The much-anticipated judicial review brought by black and Asian lawyers against the Government’s Carter reforms ended abruptly yesterday (19 July) after the application was withdrawn.
The Black Solicitors Network (BSN) and the Society of Asian Lawyers (SAL) withdrew their application on the second day of Mr Justice Burton hearing whether the review should proceed.
Michael Webster, the vice-president of BSN, said that its body and SAL
withdrew on the basis of a settlement.
“The BSN and SAL achieved the goals that we were aiming to accomplish,” said Webster. “The Government has made significant concessions in taking forward the legal aid reforms.”
Webster explained that the Government had committed to undertake impact assessments of all reforms that have occurred so far and also, most importantly into price-competitive tendering.
And finally the Government also conceded that the impact assessments should be undetaken in line with the Commission of Racial Equality code and guide, which is more robust than the previous guidelines.
The two representative bodies originally brought the proceedings on behalf of the black and minority ethnic legal profession against the Ministry of Justice, formerly the Department for Constitutional Affairs (DCA), and the Legal Services Commission (LSC) over the legal aid reforms.
They claimed that Lord Carter’s reforms will have the effect of denying or restricting access to justice for many minority communities.
The representative bodies said that they have repeatedly asked the Government to carry out an assessment of the impact of these proposals upon minority communities but the DCA and LSC has failed to carry out such an assessment in “any meaningful way”.
They claimed that this failure is in breach of the Government’s duty under the Race Relations (Amendment) Act 2000.
The Legal Services Commission (LSC) and Ministry of Justice (MoJ), said: “The LSC and Ministry of Justice will not be enforcing these costs against the BSN and SAL.
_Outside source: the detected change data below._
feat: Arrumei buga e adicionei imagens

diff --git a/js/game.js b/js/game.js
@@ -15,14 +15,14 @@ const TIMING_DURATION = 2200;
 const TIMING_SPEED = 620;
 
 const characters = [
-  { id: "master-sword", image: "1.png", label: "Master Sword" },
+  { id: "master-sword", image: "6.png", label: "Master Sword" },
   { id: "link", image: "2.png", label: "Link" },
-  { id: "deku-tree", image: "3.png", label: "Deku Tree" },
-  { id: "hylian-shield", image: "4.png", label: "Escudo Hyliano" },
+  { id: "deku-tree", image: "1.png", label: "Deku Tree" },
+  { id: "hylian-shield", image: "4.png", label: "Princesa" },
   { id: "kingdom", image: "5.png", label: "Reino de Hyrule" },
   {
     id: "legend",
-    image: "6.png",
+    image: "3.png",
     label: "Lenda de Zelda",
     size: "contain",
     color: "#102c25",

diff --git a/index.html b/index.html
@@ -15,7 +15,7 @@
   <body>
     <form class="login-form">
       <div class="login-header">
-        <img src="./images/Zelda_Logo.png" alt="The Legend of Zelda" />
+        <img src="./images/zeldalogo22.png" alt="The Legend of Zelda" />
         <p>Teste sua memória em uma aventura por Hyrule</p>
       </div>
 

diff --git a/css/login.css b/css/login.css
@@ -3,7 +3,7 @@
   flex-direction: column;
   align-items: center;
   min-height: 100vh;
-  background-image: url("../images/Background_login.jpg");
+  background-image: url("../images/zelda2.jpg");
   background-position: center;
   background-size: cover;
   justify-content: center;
“Legal aid reform is essential. We’re determined to help as many people as possible within the available resources. We recognise that the changes proposed by Lord Carter’s independent review are challenging; that is why the full engagement of providers is so important. We have listened carefully to what providers have said, and we’ve already made changes to the reform proposals.”